What you need to do> The word "module" marks the lines to report; pull each of them from the listing.
# # # #
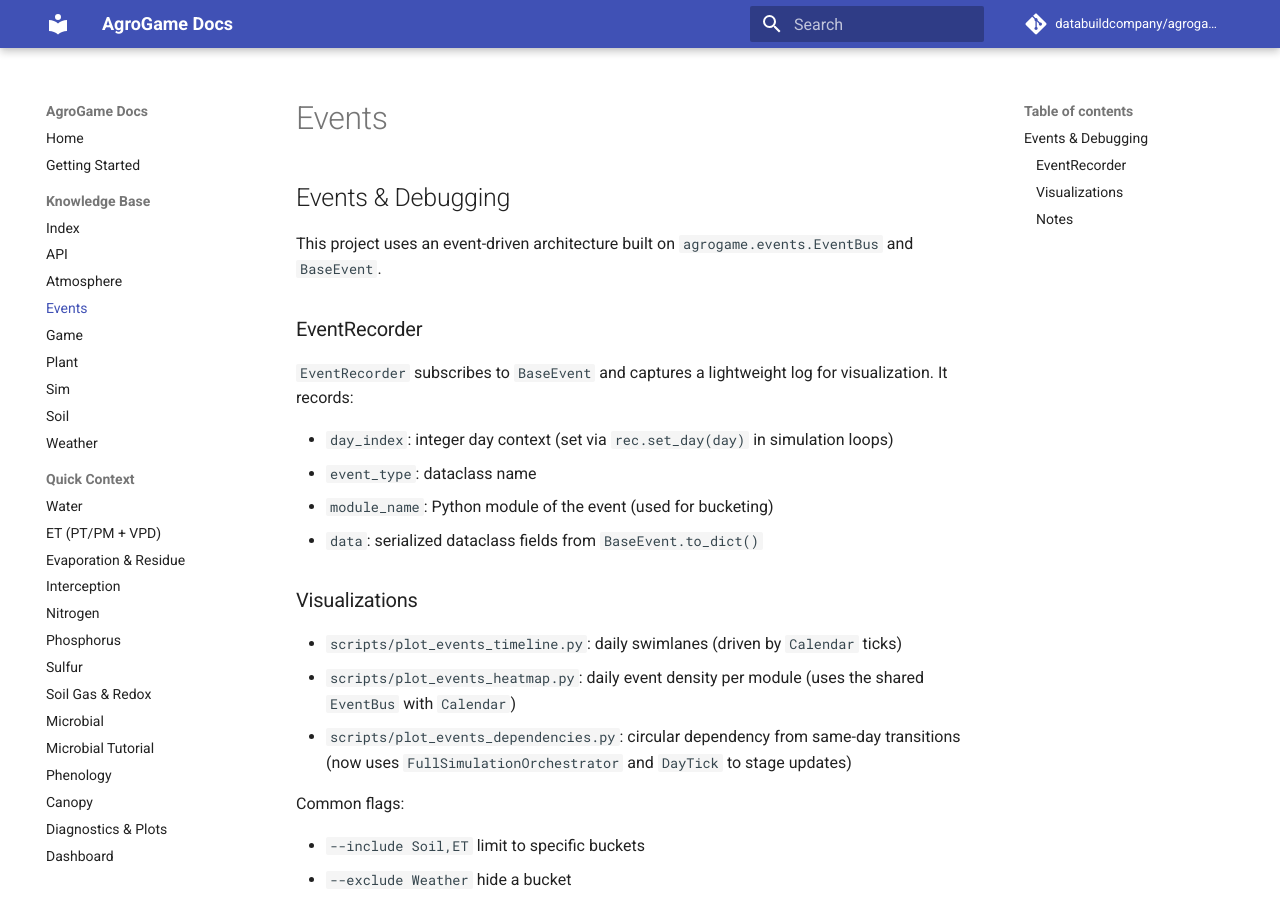
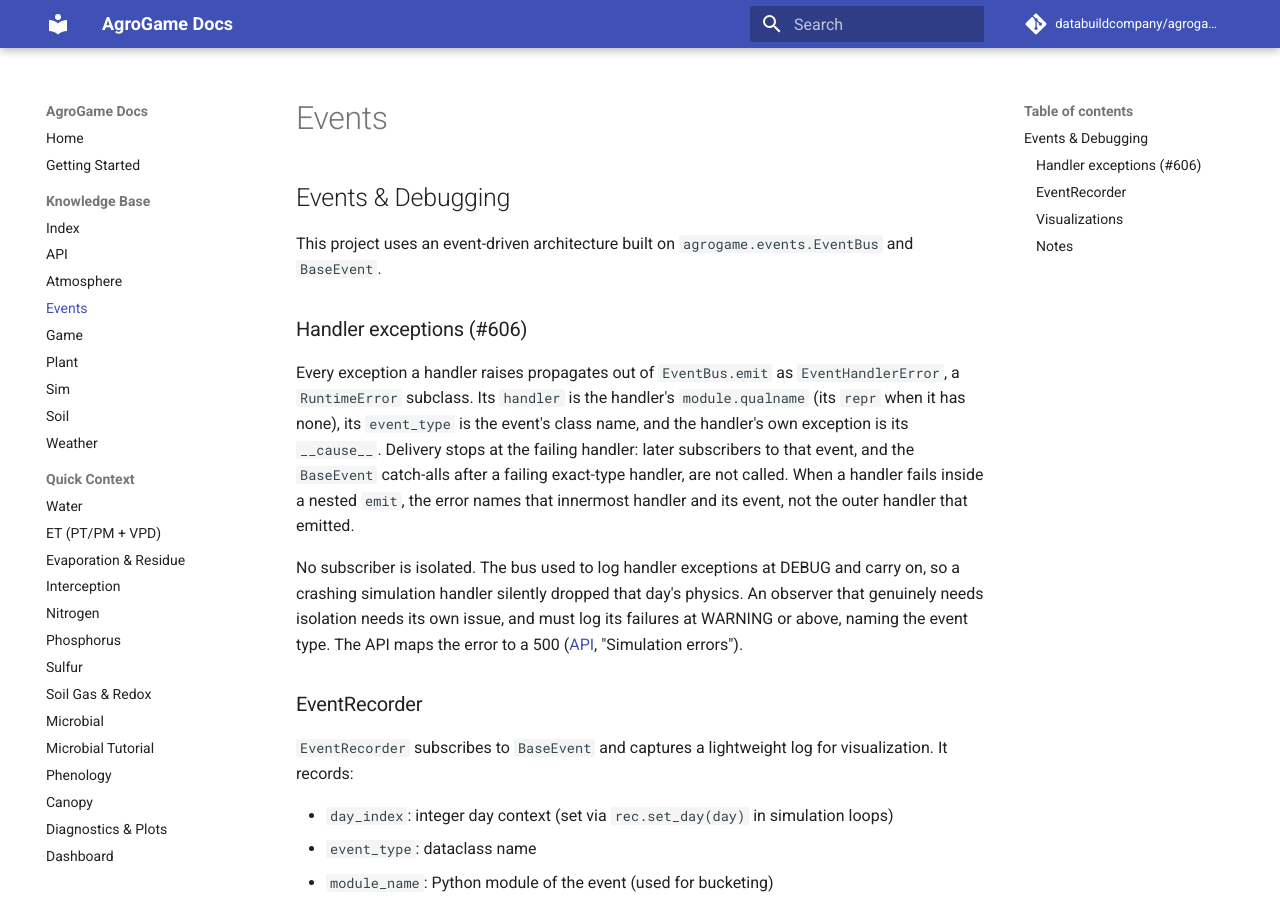
Before and after one commit to gedejong/agrogame, an MkDocs documentation site: the page built from docs/events.md, in a window 1280 px wide and 900 px high. Built offline with MkDocs 1.6.1 and Material for MkDocs 9.7.7, drawn with Linux system fonts in a browser that asks for light colours; comment, search, counter and statistics services are not loaded.

Commit message:
docs(#606): record the handler-exception policy and API simulation errors
docs/events.md gains "Handler exceptions": every handler error propagates
and no subscriber is isolated. docs/api.md gains "Simulation errors": the
500 body, no rollback, start a new game.

Co-Authored-By: Claude Opus 5.5 <noreply@anthropic.com>

```diff
--- a/docs/events.md
+++ b/docs/events.md
@@ -3,7 +3,7 @@ module: agrogame.events
 doc_type: module
 references:
   - "Hohpe & Woolf, Enterprise Integration Patterns (2003) — observer/pub-sub"
-key_classes: [BaseEvent, EventBus]
+key_classes: [BaseEvent, EventBus, EventHandlerError]
 key_events: []
 primary_tests:
   - tests/test_event_bus.py
@@ -14,6 +14,23 @@ related_adrs: [ADR-002]
 ## Events & Debugging
 
 This project uses an event-driven architecture built on `agrogame.events.EventBus` and `BaseEvent`.
+
+### Handler exceptions (#606)
+
+Every exception a handler raises propagates out of `EventBus.emit` as
+`EventHandlerError`, a `RuntimeError` subclass. Its `handler` is the handler's
+`module.qualname` (its `repr` when it has none), its `event_type` is the
+event's class name, and the handler's own exception is its `__cause__`.
+Delivery stops at the failing handler: later subscribers to that event, and
+the `BaseEvent` catch-alls after a failing exact-type handler, are not called.
+When a handler fails inside a nested `emit`, the error names that innermost
+handler and its event, not the outer handler that emitted.
+
+No subscriber is isolated. The bus used to log handler exceptions at DEBUG and
+carry on, so a crashing simulation handler silently dropped that day's
+physics. An observer that genuinely needs isolation needs its own issue, and
+must log its failures at WARNING or above, naming the event type. The API maps
+the error to a 500 ([API](api.md), "Simulation errors").
 
 ### EventRecorder
 
```
Also changed, not shown: docs/api.md (+20 -0 lines).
# # # #
Reply>
@@ -3,7 +3,7 @@ module: agrogame.events
 doc_type: module
+`module.qualname` (its `repr` when it has none), its `event_type` is the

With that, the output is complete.